The records that follow are to be copied word for word. Pictures should be omitted.
+ + + +
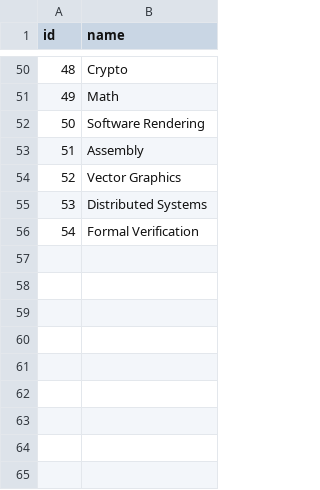
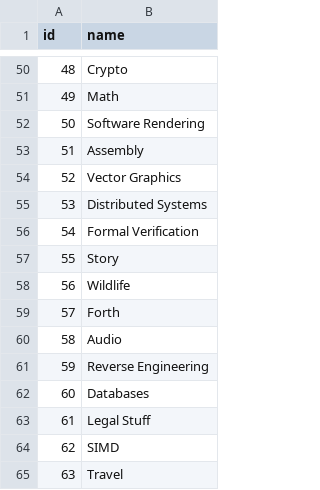
Before and after one commit to AlexandruIca/Stuff, a CSV file: data/tags.csv, drawn as a sheet; only a part is shown, gaps mark what is left out; the diff names each change by its address in the sheet, - before the commit and + after, or states it on an @@ line.

```diff
--- a/data/tags.csv
+++ b/data/tags.csv
+row 57: 55 | Story
+row 58: 56 | Wildlife
+row 59: 57 | Forth
+row 60: 58 | Audio
+row 61: 59 | Reverse Engineering
+row 62: 60 | Databases
+row 63: 61 | Legal Stuff
+row 64: 62 | SIMD
+row 65: 63 | Travel
```
Also changed, not shown: data/links.csv, data/links_tags.csv, 1 other file.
+ + + +
OUTPUT:
Before and after one commit to AlexandruIca/Stuff, a CSV file: data/tags.csv, drawn as a sheet; only a part is shown, gaps mark what is left out; the diff names each change by its address in the sheet, - before the commit and + after, or states it on an @@ line.

```diff
--- a/data/tags.csv
+++ b/data/tags.csv
+row 57: 55 | Story
+row 58: 56 | Wildlife
+row 59: 57 | Forth
+row 60: 58 | Audio
+row 61: 59 | Reverse Engineering
+row 62: 60 | Databases
+row 63: 61 | Legal Stuff
+row 64: 62 | SIMD
+row 65: 63 | Travel
```
Also changed, not shown: data/links.csv, data/links_tags.csv, 1 other file.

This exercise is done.